* WHAT THE EXERCISE ASKS: Nothing in the records should change; write them all out again.

* PROVIDED MATERIAL:
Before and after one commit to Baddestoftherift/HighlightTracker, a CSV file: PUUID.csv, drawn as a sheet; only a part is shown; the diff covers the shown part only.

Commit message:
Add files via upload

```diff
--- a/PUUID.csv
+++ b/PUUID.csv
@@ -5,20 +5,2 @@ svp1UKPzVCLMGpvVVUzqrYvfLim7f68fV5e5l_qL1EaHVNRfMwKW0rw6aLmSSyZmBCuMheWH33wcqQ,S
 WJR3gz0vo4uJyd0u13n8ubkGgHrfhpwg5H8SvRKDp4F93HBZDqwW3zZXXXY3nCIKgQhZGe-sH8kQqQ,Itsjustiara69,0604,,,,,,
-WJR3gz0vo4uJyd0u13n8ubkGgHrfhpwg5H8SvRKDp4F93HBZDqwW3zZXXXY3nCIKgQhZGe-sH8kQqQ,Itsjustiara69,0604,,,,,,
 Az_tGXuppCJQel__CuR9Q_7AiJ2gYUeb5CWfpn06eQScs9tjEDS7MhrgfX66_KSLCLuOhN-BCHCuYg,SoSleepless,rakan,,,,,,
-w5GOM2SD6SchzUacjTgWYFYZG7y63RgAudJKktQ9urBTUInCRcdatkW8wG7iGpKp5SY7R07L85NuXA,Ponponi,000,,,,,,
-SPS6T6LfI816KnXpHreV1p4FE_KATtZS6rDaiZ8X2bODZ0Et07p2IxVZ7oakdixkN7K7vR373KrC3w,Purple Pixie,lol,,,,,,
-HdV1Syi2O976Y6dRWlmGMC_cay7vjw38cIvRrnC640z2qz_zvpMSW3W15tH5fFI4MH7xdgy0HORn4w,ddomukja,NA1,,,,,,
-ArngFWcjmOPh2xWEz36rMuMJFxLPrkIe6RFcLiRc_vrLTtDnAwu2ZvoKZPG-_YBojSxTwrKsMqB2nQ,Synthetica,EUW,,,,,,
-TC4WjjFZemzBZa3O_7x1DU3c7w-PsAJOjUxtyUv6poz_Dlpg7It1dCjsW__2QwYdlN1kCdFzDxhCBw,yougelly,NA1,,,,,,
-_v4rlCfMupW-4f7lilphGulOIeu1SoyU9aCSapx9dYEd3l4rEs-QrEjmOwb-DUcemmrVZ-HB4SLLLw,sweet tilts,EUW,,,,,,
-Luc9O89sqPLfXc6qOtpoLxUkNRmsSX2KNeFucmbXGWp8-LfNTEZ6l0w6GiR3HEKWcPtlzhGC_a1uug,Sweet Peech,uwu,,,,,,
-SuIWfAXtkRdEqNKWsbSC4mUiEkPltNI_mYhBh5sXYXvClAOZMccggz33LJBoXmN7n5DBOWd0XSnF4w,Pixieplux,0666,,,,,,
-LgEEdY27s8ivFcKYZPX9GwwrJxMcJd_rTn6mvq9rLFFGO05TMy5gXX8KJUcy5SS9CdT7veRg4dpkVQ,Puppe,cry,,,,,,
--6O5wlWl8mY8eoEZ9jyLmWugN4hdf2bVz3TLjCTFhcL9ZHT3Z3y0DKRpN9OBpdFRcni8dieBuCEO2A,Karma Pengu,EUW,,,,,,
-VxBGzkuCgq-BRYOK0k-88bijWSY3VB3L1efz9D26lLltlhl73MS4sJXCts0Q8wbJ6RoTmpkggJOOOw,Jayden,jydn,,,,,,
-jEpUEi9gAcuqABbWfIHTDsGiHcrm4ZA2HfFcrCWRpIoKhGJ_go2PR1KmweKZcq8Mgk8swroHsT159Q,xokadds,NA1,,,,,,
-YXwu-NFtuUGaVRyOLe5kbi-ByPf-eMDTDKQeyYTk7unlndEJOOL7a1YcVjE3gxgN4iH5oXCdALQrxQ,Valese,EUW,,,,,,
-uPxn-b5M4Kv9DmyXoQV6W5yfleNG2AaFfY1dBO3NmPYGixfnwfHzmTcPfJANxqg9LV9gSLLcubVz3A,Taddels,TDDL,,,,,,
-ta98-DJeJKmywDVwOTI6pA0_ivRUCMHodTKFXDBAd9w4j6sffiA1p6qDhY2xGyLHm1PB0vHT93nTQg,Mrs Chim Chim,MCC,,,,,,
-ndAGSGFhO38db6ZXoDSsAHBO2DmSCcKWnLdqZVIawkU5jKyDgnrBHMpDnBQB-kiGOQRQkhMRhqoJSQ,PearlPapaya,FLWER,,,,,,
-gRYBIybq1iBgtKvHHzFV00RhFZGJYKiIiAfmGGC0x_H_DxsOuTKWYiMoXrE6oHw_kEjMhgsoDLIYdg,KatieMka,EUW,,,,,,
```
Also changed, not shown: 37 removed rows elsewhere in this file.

* PROBLEM SOLUTION:
Before and after one commit to Baddestoftherift/HighlightTracker, a CSV file: PUUID.csv, drawn as a sheet; only a part is shown; the diff covers the shown part only.

Commit message:
Add files via upload

```diff
--- a/PUUID.csv
+++ b/PUUID.csv
@@ -5,20 +5,2 @@ svp1UKPzVCLMGpvVVUzqrYvfLim7f68fV5e5l_qL1EaHVNRfMwKW0rw6aLmSSyZmBCuMheWH33wcqQ,S
 WJR3gz0vo4uJyd0u13n8ubkGgHrfhpwg5H8SvRKDp4F93HBZDqwW3zZXXXY3nCIKgQhZGe-sH8kQqQ,Itsjustiara69,0604,,,,,,
-WJR3gz0vo4uJyd0u13n8ubkGgHrfhpwg5H8SvRKDp4F93HBZDqwW3zZXXXY3nCIKgQhZGe-sH8kQqQ,Itsjustiara69,0604,,,,,,
 Az_tGXuppCJQel__CuR9Q_7AiJ2gYUeb5CWfpn06eQScs9tjEDS7MhrgfX66_KSLCLuOhN-BCHCuYg,SoSleepless,rakan,,,,,,
-w5GOM2SD6SchzUacjTgWYFYZG7y63RgAudJKktQ9urBTUInCRcdatkW8wG7iGpKp5SY7R07L85NuXA,Ponponi,000,,,,,,
-SPS6T6LfI816KnXpHreV1p4FE_KATtZS6rDaiZ8X2bODZ0Et07p2IxVZ7oakdixkN7K7vR373KrC3w,Purple Pixie,lol,,,,,,
-HdV1Syi2O976Y6dRWlmGMC_cay7vjw38cIvRrnC640z2qz_zvpMSW3W15tH5fFI4MH7xdgy0HORn4w,ddomukja,NA1,,,,,,
-ArngFWcjmOPh2xWEz36rMuMJFxLPrkIe6RFcLiRc_vrLTtDnAwu2ZvoKZPG-_YBojSxTwrKsMqB2nQ,Synthetica,EUW,,,,,,
-TC4WjjFZemzBZa3O_7x1DU3c7w-PsAJOjUxtyUv6poz_Dlpg7It1dCjsW__2QwYdlN1kCdFzDxhCBw,yougelly,NA1,,,,,,
-_v4rlCfMupW-4f7lilphGulOIeu1SoyU9aCSapx9dYEd3l4rEs-QrEjmOwb-DUcemmrVZ-HB4SLLLw,sweet tilts,EUW,,,,,,
-Luc9O89sqPLfXc6qOtpoLxUkNRmsSX2KNeFucmbXGWp8-LfNTEZ6l0w6GiR3HEKWcPtlzhGC_a1uug,Sweet Peech,uwu,,,,,,
-SuIWfAXtkRdEqNKWsbSC4mUiEkPltNI_mYhBh5sXYXvClAOZMccggz33LJBoXmN7n5DBOWd0XSnF4w,Pixieplux,0666,,,,,,
-LgEEdY27s8ivFcKYZPX9GwwrJxMcJd_rTn6mvq9rLFFGO05TMy5gXX8KJUcy5SS9CdT7veRg4dpkVQ,Puppe,cry,,,,,,
--6O5wlWl8mY8eoEZ9jyLmWugN4hdf2bVz3TLjCTFhcL9ZHT3Z3y0DKRpN9OBpdFRcni8dieBuCEO2A,Karma Pengu,EUW,,,,,,
-VxBGzkuCgq-BRYOK0k-88bijWSY3VB3L1efz9D26lLltlhl73MS4sJXCts0Q8wbJ6RoTmpkggJOOOw,Jayden,jydn,,,,,,
-jEpUEi9gAcuqABbWfIHTDsGiHcrm4ZA2HfFcrCWRpIoKhGJ_go2PR1KmweKZcq8Mgk8swroHsT159Q,xokadds,NA1,,,,,,
-YXwu-NFtuUGaVRyOLe5kbi-ByPf-eMDTDKQeyYTk7unlndEJOOL7a1YcVjE3gxgN4iH5oXCdALQrxQ,Valese,EUW,,,,,,
-uPxn-b5M4Kv9DmyXoQV6W5yfleNG2AaFfY1dBO3NmPYGixfnwfHzmTcPfJANxqg9LV9gSLLcubVz3A,Taddels,TDDL,,,,,,
-ta98-DJeJKmywDVwOTI6pA0_ivRUCMHodTKFXDBAd9w4j6sffiA1p6qDhY2xGyLHm1PB0vHT93nTQg,Mrs Chim Chim,MCC,,,,,,
-ndAGSGFhO38db6ZXoDSsAHBO2DmSCcKWnLdqZVIawkU5jKyDgnrBHMpDnBQB-kiGOQRQkhMRhqoJSQ,PearlPapaya,FLWER,,,,,,
-gRYBIybq1iBgtKvHHzFV00RhFZGJYKiIiAfmGGC0x_H_DxsOuTKWYiMoXrE6oHw_kEjMhgsoDLIYdg,KatieMka,EUW,,,,,,
```
Also changed, not shown: 37 removed rows elsewhere in this file.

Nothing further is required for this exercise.